- **Task description**:
Scan the data below and report how many lines include the word "offsetX". Nothing else is wanted.

- **Stored records**:

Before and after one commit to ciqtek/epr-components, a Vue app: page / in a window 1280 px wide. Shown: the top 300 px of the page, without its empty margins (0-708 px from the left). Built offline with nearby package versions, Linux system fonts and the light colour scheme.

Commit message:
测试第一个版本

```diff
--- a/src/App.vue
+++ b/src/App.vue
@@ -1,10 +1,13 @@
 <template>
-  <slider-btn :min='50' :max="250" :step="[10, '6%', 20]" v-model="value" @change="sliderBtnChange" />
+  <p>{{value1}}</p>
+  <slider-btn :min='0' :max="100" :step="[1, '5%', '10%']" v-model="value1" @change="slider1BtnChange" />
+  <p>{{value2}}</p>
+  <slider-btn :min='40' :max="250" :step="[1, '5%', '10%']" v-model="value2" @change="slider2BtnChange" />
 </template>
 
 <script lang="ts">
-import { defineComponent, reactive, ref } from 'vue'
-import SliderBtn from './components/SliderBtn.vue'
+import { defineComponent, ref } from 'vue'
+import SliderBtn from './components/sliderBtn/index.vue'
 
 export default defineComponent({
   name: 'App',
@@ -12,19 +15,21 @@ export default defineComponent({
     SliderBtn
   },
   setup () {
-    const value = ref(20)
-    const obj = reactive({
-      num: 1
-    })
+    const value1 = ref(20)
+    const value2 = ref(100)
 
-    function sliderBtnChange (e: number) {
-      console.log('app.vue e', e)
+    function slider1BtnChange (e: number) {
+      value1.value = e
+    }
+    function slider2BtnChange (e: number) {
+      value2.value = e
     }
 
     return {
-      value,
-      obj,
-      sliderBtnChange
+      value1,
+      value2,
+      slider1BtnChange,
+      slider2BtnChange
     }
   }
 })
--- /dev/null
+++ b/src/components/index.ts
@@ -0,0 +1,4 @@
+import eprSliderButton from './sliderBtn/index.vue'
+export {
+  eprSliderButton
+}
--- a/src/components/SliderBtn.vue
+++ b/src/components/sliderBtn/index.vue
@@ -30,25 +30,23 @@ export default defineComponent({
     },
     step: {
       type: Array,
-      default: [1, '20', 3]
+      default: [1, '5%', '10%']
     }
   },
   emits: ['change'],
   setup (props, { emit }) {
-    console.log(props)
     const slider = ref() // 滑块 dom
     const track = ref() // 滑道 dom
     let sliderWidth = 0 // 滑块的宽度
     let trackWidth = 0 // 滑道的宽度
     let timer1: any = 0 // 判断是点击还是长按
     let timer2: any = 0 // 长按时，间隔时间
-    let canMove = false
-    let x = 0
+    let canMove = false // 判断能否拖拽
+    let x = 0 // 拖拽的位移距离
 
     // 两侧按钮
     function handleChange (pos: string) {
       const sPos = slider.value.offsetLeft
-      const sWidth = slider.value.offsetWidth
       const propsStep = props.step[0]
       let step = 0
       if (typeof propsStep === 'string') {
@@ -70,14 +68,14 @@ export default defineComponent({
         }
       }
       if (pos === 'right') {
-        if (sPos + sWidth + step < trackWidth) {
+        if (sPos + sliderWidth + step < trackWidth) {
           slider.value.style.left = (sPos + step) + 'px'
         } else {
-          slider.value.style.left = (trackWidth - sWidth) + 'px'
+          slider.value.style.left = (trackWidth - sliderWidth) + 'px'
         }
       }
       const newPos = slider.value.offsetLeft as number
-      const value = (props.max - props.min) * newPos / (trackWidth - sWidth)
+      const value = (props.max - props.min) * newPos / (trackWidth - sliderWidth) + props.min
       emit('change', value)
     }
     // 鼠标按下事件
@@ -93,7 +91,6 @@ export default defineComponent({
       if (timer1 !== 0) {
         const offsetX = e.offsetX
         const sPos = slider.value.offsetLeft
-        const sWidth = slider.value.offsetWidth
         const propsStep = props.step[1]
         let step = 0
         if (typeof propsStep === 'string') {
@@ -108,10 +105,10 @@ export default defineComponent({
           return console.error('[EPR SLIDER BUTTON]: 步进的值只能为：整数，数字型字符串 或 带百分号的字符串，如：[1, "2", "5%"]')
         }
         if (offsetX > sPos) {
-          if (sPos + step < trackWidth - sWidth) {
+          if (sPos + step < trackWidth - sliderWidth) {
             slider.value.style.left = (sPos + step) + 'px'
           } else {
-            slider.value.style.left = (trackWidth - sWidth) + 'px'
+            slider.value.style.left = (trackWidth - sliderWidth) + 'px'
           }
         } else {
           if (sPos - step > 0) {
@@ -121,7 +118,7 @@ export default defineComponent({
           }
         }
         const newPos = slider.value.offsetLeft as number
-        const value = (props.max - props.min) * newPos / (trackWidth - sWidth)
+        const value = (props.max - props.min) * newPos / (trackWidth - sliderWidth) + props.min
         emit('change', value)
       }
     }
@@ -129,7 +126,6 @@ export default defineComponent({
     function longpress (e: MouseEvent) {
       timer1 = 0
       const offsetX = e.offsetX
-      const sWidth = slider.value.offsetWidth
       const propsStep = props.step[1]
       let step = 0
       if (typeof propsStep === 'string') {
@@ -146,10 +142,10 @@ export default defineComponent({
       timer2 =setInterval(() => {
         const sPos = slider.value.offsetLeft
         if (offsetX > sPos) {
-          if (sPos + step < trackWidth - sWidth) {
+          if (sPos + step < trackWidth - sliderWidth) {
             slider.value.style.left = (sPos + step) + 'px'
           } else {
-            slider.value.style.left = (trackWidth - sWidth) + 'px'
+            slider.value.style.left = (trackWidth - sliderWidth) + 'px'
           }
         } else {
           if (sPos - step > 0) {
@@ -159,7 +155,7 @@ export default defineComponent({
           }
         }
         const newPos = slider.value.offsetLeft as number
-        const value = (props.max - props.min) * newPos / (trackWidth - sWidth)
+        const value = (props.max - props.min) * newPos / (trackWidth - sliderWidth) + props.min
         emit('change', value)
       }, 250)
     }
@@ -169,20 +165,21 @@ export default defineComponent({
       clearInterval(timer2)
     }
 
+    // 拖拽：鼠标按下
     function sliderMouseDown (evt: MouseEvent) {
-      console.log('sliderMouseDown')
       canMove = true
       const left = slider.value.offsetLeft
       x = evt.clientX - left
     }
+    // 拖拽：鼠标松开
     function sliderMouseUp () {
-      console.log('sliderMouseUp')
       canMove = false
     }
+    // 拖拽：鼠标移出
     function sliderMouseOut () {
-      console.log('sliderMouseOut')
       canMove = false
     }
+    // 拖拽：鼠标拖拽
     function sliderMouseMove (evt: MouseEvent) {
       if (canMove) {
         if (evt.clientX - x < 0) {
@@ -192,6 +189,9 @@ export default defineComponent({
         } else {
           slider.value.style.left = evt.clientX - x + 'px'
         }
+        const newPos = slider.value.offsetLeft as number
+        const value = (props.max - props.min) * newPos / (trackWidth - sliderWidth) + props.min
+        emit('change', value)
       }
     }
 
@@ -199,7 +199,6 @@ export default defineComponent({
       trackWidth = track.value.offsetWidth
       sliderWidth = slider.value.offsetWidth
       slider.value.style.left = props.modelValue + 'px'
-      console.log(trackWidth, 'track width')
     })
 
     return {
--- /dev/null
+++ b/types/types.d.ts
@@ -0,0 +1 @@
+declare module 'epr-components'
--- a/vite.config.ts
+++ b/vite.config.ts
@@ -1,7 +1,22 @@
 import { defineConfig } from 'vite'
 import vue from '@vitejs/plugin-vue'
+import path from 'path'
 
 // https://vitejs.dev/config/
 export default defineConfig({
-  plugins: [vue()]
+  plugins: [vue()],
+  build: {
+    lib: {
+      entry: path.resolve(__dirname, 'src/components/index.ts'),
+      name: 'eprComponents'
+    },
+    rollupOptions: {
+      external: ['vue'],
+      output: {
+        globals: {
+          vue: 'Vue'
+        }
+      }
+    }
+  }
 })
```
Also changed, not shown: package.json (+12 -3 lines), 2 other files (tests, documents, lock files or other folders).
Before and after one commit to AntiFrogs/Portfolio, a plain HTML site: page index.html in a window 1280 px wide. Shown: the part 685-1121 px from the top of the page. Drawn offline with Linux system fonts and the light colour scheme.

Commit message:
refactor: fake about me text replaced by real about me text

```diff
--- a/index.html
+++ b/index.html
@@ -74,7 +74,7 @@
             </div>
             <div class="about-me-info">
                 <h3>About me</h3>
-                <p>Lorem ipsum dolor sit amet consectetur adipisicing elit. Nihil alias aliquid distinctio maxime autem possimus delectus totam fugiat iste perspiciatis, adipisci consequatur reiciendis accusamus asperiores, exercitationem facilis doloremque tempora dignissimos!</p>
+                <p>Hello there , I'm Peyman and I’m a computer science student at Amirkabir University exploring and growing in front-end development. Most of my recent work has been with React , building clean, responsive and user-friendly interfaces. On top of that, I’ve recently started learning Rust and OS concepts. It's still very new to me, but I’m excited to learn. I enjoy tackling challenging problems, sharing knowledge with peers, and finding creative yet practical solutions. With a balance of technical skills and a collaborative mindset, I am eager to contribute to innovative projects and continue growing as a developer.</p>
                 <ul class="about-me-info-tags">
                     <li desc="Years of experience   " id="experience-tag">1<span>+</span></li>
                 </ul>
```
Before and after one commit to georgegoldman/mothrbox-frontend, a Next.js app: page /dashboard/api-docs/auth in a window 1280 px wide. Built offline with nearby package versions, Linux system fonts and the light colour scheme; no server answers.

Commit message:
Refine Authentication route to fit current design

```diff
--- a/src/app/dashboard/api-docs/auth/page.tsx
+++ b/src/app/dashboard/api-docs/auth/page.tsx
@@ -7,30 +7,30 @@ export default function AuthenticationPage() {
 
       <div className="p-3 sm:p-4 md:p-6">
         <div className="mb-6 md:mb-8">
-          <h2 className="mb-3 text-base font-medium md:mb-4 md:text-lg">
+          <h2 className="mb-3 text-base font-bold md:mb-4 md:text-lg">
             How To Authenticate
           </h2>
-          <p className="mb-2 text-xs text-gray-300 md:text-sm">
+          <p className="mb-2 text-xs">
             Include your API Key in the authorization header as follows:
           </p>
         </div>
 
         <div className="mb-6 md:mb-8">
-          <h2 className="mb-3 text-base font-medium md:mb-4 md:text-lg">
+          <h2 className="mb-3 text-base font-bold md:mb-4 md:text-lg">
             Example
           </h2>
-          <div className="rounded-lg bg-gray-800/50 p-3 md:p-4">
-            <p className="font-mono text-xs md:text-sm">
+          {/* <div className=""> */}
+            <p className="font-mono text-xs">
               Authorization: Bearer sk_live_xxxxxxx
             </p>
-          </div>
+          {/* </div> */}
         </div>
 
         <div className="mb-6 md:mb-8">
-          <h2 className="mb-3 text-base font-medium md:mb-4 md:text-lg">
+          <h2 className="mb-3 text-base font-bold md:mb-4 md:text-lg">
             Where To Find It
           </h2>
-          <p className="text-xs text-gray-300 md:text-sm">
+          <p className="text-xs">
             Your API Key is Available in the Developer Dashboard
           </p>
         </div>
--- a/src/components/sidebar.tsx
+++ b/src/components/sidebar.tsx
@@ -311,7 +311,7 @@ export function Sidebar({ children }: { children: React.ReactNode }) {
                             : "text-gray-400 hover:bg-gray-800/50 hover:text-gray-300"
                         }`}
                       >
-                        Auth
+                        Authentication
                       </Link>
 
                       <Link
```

- **Result**:
4